[Data excerpts]
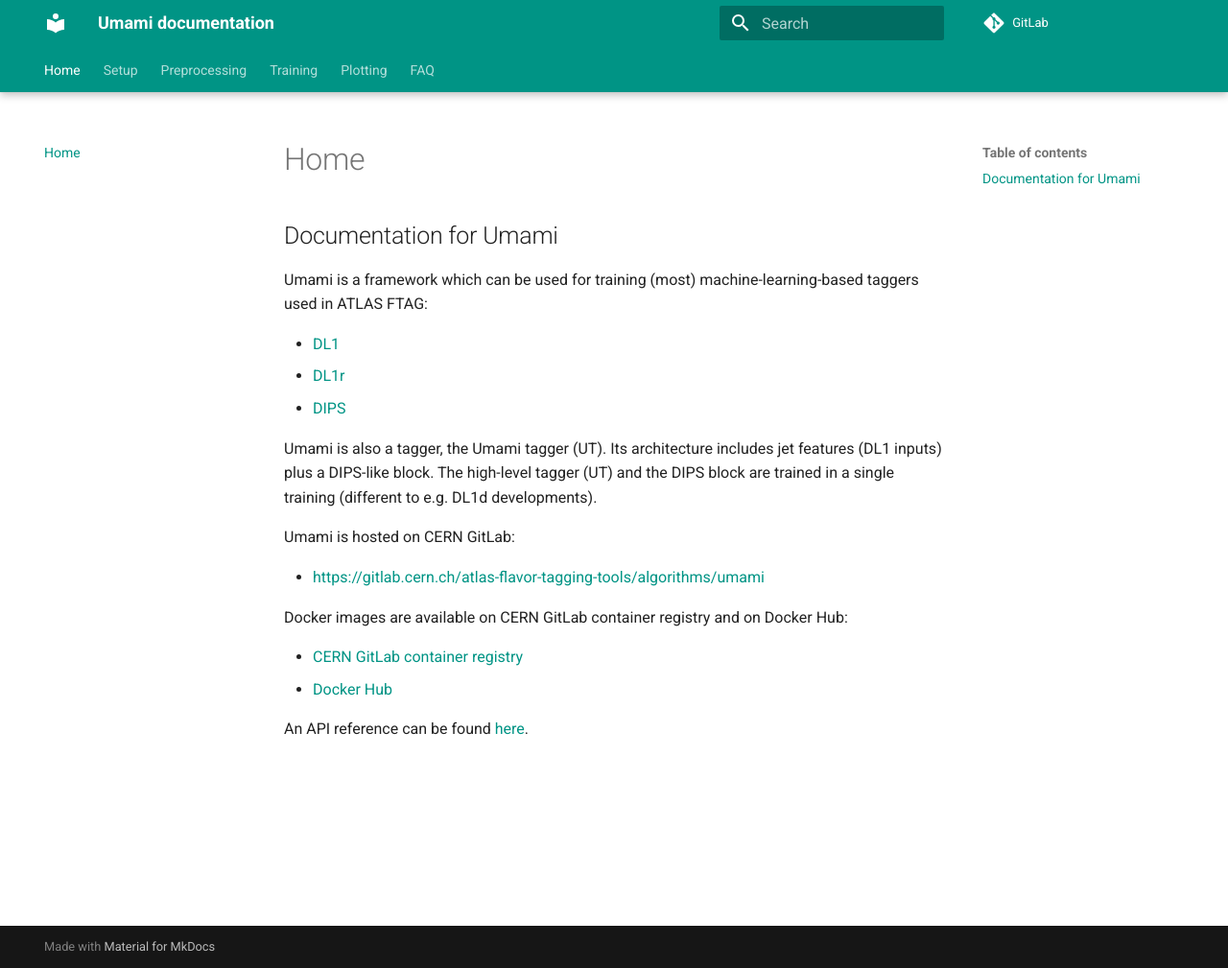
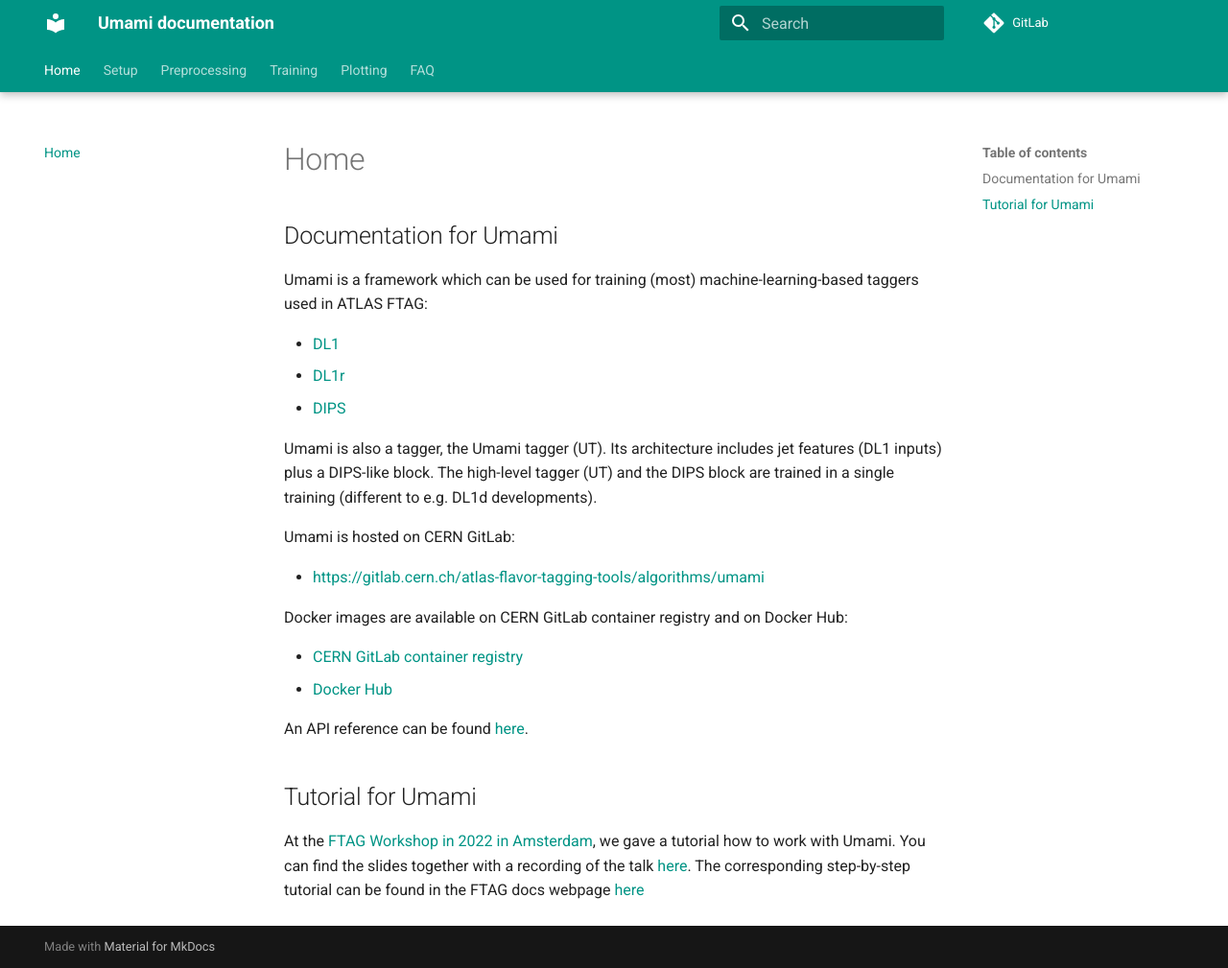
Before and after one commit to umami-hep/umami, an MkDocs documentation site: the page built from docs/index.md, in a window 1280 px wide and 1009 px high. Shown: the whole window at 96% size. Built offline with MkDocs 1.6.1 and Material for MkDocs 9.7.7, drawn with Linux system fonts in a browser that asks for light colours.

Commit message:
Updating README Links and add Umami Tutorial

```diff
--- a/docs/index.md
+++ b/docs/index.md
@@ -20,3 +20,7 @@
 
 
 An API reference can be found [here](sphinx-docs).
+
+## Tutorial for Umami
+
+At the [FTAG Workshop in 2022 in Amsterdam](https://indico.cern.ch/event/1193206/timetable/?view=standard), we gave a tutorial how to work with Umami. You can find the slides together with a recording of the talk [here](https://indico.cern.ch/event/1193206/timetable/?view=standard#b-477082-day-3-afternoon-tutor). The corresponding step-by-step tutorial can be found in the FTAG docs webpage [here](https://ftag.docs.cern.ch/software/tutorials/tutorial-umami/)
```
Also changed, not shown: README.md (+7 -3 lines), changelog.md (+1 -0 lines).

» The task:
The entries above should be written out in full, and any picture in them left out.

» Solution below:
Before and after one commit to umami-hep/umami, an MkDocs documentation site: the page built from docs/index.md, in a window 1280 px wide and 1009 px high. Shown: the whole window at 96% size. Built offline with MkDocs 1.6.1 and Material for MkDocs 9.7.7, drawn with Linux system fonts in a browser that asks for light colours.

Commit message:
Updating README Links and add Umami Tutorial

```diff
--- a/docs/index.md
+++ b/docs/index.md
@@ -20,3 +20,7 @@
 
 
 An API reference can be found [here](sphinx-docs).
+
+## Tutorial for Umami
+
+At the [FTAG Workshop in 2022 in Amsterdam](https://indico.cern.ch/event/1193206/timetable/?view=standard), we gave a tutorial how to work with Umami. You can find the slides together with a recording of the talk [here](https://indico.cern.ch/event/1193206/timetable/?view=standard#b-477082-day-3-afternoon-tutor). The corresponding step-by-step tutorial can be found in the FTAG docs webpage [here](https://ftag.docs.cern.ch/software/tutorials/tutorial-umami/)
```
Also changed, not shown: README.md (+7 -3 lines), changelog.md (+1 -0 lines).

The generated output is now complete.